START INFORMATION GIVEN

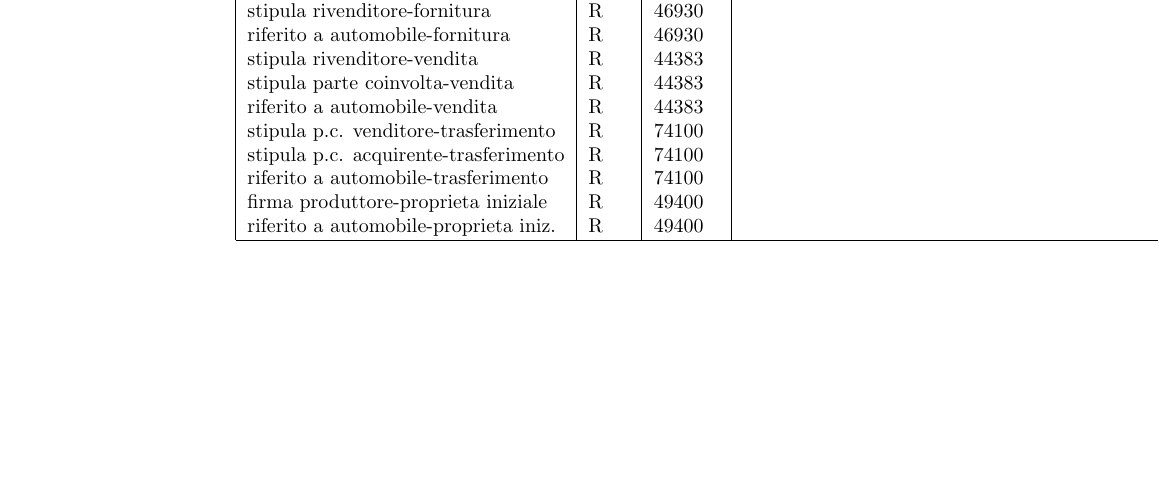
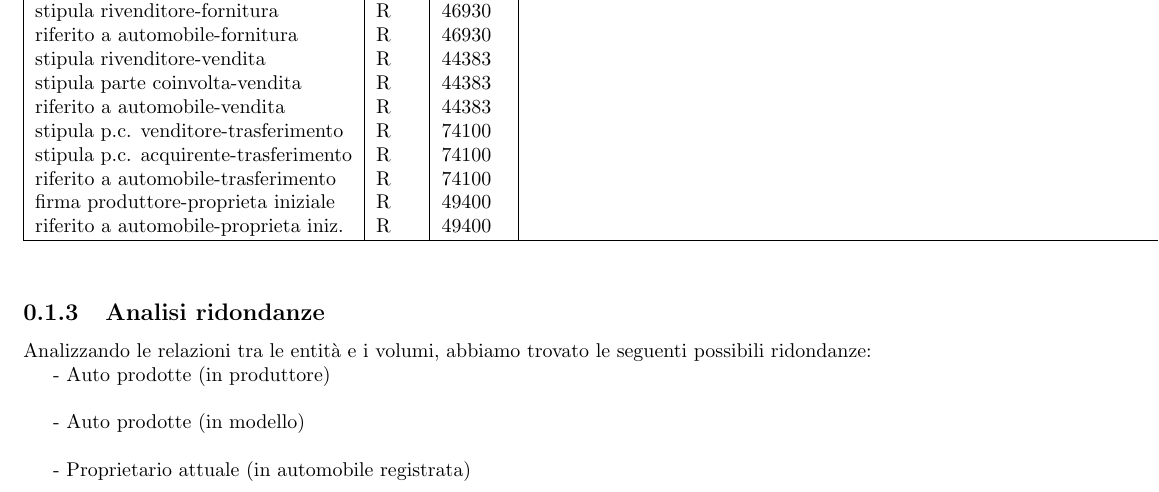
Before and after one commit to CancianMatteo/UNIUD_ProgettoDatabase, a LaTeX document (Relazione.tex): part of page 2 of 2, cut so that both start at the same text, the shorter picture padded with empty space. Compiled offline with pdfLaTeX.

Commit message:
update latex

```diff
--- a/Relazione.tex
+++ b/Relazione.tex
@@ -1,6 +1,7 @@
 \documentclass{report} % Specifica il tipo di documento
 \usepackage[utf8]{inputenc} % Codifica dei caratteri
 \usepackage[italian]{babel} % Lingua del documento
+\usepackage[a4paper, total={7.5in, 10in}]{geometry} % Riduce i margini
 
 \title{Relazione progetto Basi di Dati} % Titolo
 \author{Bozzetto Davide, Cancian Matteo, Del Pio Luogo Marco, Fabris Dorian} % Autore
@@ -56,4 +57,13 @@ riferito a automobile-proprieta iniz. & R & 49400 & \\
 \end{tabular}
 \end{table}
 
+\subsection{Analisi ridondanze}
+Analizzando le relazioni tra le entità e i volumi, abbiamo trovato le seguenti possibili ridondanze:
+
+ - Auto prodotte (in produttore) \\
+
+ - Auto prodotte (in modello) \\
+
+ - Proprietario attuale (in automobile registrata) \\
+
 \end{document}
```
Also changed, not shown: Relazione.pdf.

END INFORMATION GIVEN

§ TASK DESCRIPTION
Would you output the data above exactly as written, but with no images?

§ ANSWER SECTION
Before and after one commit to CancianMatteo/UNIUD_ProgettoDatabase, a LaTeX document (Relazione.tex): part of page 2 of 2, cut so that both start at the same text, the shorter picture padded with empty space. Compiled offline with pdfLaTeX.

Commit message:
update latex

```diff
--- a/Relazione.tex
+++ b/Relazione.tex
@@ -1,6 +1,7 @@
 \documentclass{report} % Specifica il tipo di documento
 \usepackage[utf8]{inputenc} % Codifica dei caratteri
 \usepackage[italian]{babel} % Lingua del documento
+\usepackage[a4paper, total={7.5in, 10in}]{geometry} % Riduce i margini
 
 \title{Relazione progetto Basi di Dati} % Titolo
 \author{Bozzetto Davide, Cancian Matteo, Del Pio Luogo Marco, Fabris Dorian} % Autore
@@ -56,4 +57,13 @@ riferito a automobile-proprieta iniz. & R & 49400 & \\
 \end{tabular}
 \end{table}
 
+\subsection{Analisi ridondanze}
+Analizzando le relazioni tra le entità e i volumi, abbiamo trovato le seguenti possibili ridondanze:
+
+ - Auto prodotte (in produttore) \\
+
+ - Auto prodotte (in modello) \\
+
+ - Proprietario attuale (in automobile registrata) \\
+
 \end{document}
```
Also changed, not shown: Relazione.pdf.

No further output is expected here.